WT was in the middle of a band camp, so lots of students running around, but I found Dr. Susan Martin Tariq, Professor of Percussion, fairly easily. She looked up and said, "Larry, what are you doing here?" So I told her, "Well, I woke up this morning in Stephenville and thought, it's been too long since I've seen Susan, so I drove over here." She thought that was funny. Anyway, very generously let me into a marimba practice room, so once again, I got to remind my hands what it feels like to hold mallets. Thanks, Susan! Afterwards, she gave me a tour of their new facilities, under construction. Going to be very nice, if they get it done in time for the start of classes.

By this time, it was a little before 10:00, so I headed back north, passing through Amarillo and up the Texas Panhandle. Miles and miles of miles and miles, but starkly beautiful and amazing in the scope of the agriculture. Crossed into New Mexico and stopped for lunch in Clayton. In looking for a unique, non-chain  type place, I found the Eklund Hotel and Saloon, dating from the 1800's. It wasn't until I was seated that I remembered eating here 11 years before, with my family (well, the twins were yet to be born, but they were there) the last time we went to see the Walter family in Boulder.

Back on the highway to find the stretch from Clayton to Raton all under construction, speed limit 45. I took advantage of the snail's pace to pull over at lots of roadside parks and Histerical Markers. One park had a posted sign saying, "Warning! Watch for Snakes". The trail is ever fraught with danger.
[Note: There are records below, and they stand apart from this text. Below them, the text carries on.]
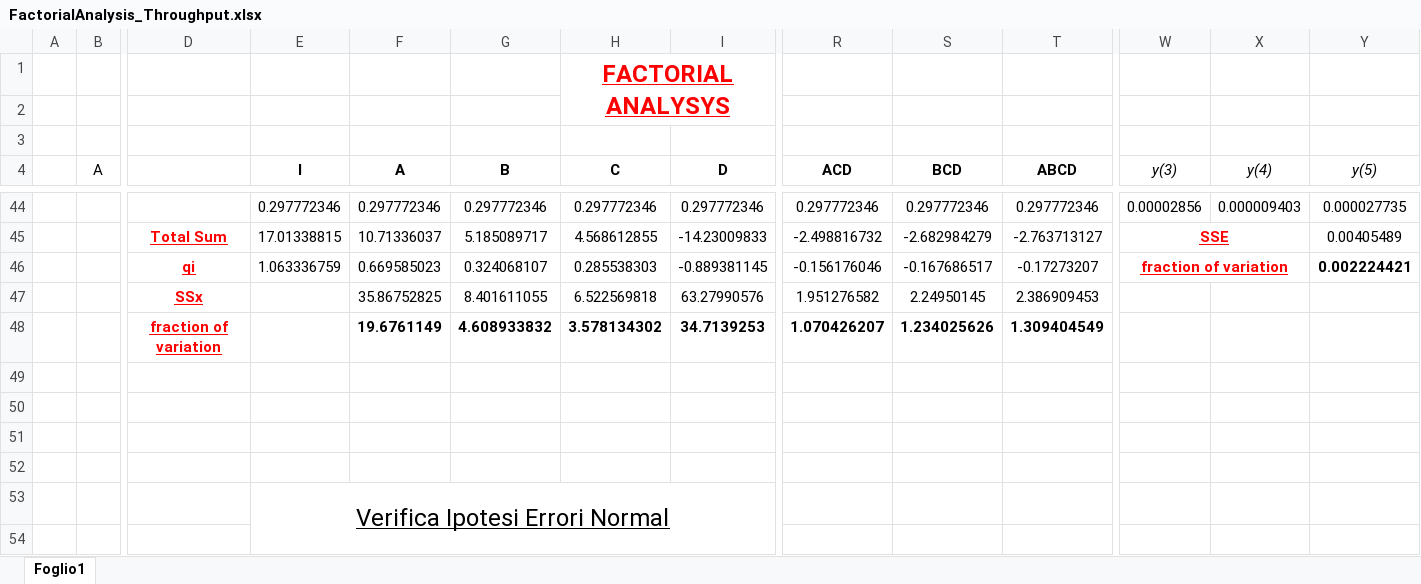
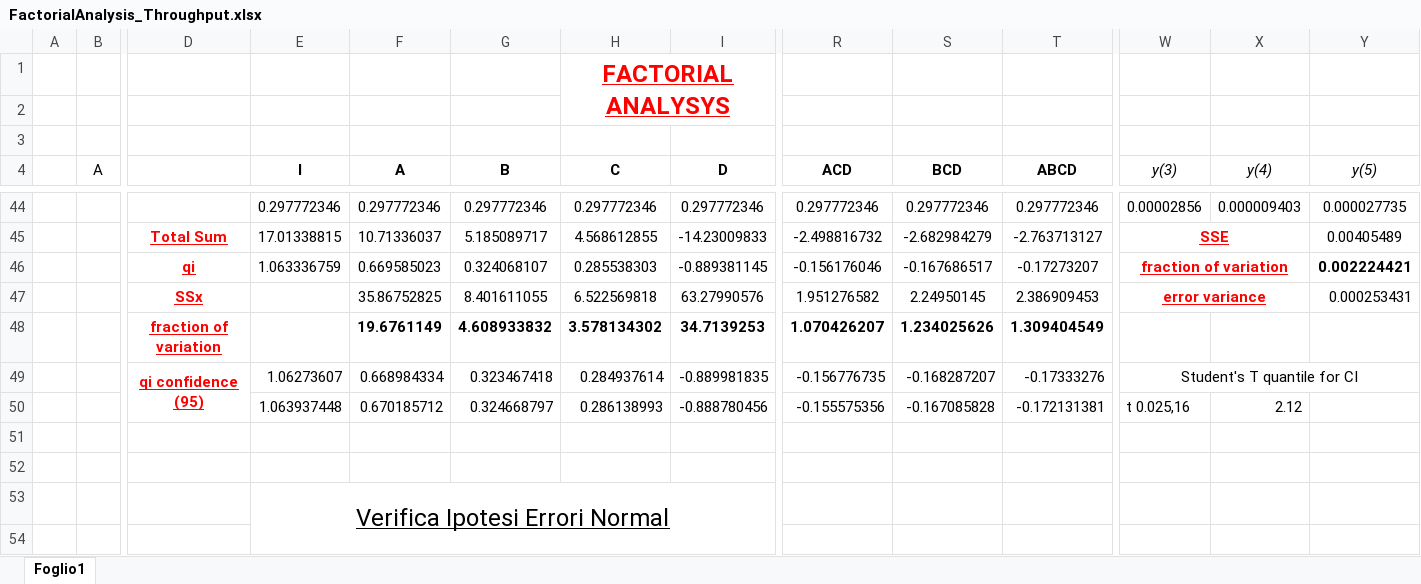
Before and after one commit to gerti98/PerformanceEvaluationGroupProject, an Excel workbook: excel/FactorialAnalysis_Throughput.xlsx, sheet Foglio1, drawn as a sheet; only a part is shown, gaps mark what is left out; values as stored, in another font and other column widths than the file's, no borders; charts and pictures not drawn; rows hold the shown columns only; the diff names each change by its address in the sheet, - before the commit and + after, or states it on an @@ line.

Commit message:
Confidence interval for factorial analysis computed

```diff
--- a/excel/FactorialAnalysis_Throughput.xlsx (sheet Foglio1)
+++ b/excel/FactorialAnalysis_Throughput.xlsx (sheet Foglio1)
-W47 (y(3)): (empty)
+W47 (y(3)): error variance
+W47:X47 merged
-Y47 (y(5)): (empty)
+Y47 (y(5)): 0.000253431
-row 49: (empty)
+row 49:  |  | qi confidence (95) | 1.06273607 | 0.668984334 | 0.323467418 | 0.284937614 | -0.889981835 | -0.156776735 | -0.168287207 | -0.17333276 | Student's T quantile for CI
+D49:D50 merged
+W49:Y49 merged
-row 50: (empty)
+row 50:  |  |  | 1.063937448 | 0.670185712 | 0.324668797 | 0.286138993 | -0.888780456 | -0.155575356 | -0.167085828 | -0.172131381 | t 0.025,16 | 2.12
```
Also changed, not shown: charts or pictures, excel/FactorialAnalysis.xlsx.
Finally, through the Raton pass into Colorado and the real mountains, driving with one hand on the wheel, snapping pictures with the other. Stopped briefly in the quaint town of Trinidad. If I ever get wealthy and retire, this is a place I could move to. Historic buildings, beautiful scenery. But daylight's burning, and back in the saddle again, drove the I-25 corridor that parallels the Rocky Mountains into Colorado Springs. With a loud "whoopie ty yi yay", or reasonable facsimile, it strikes me that I'm almost there. Now the fun really begins.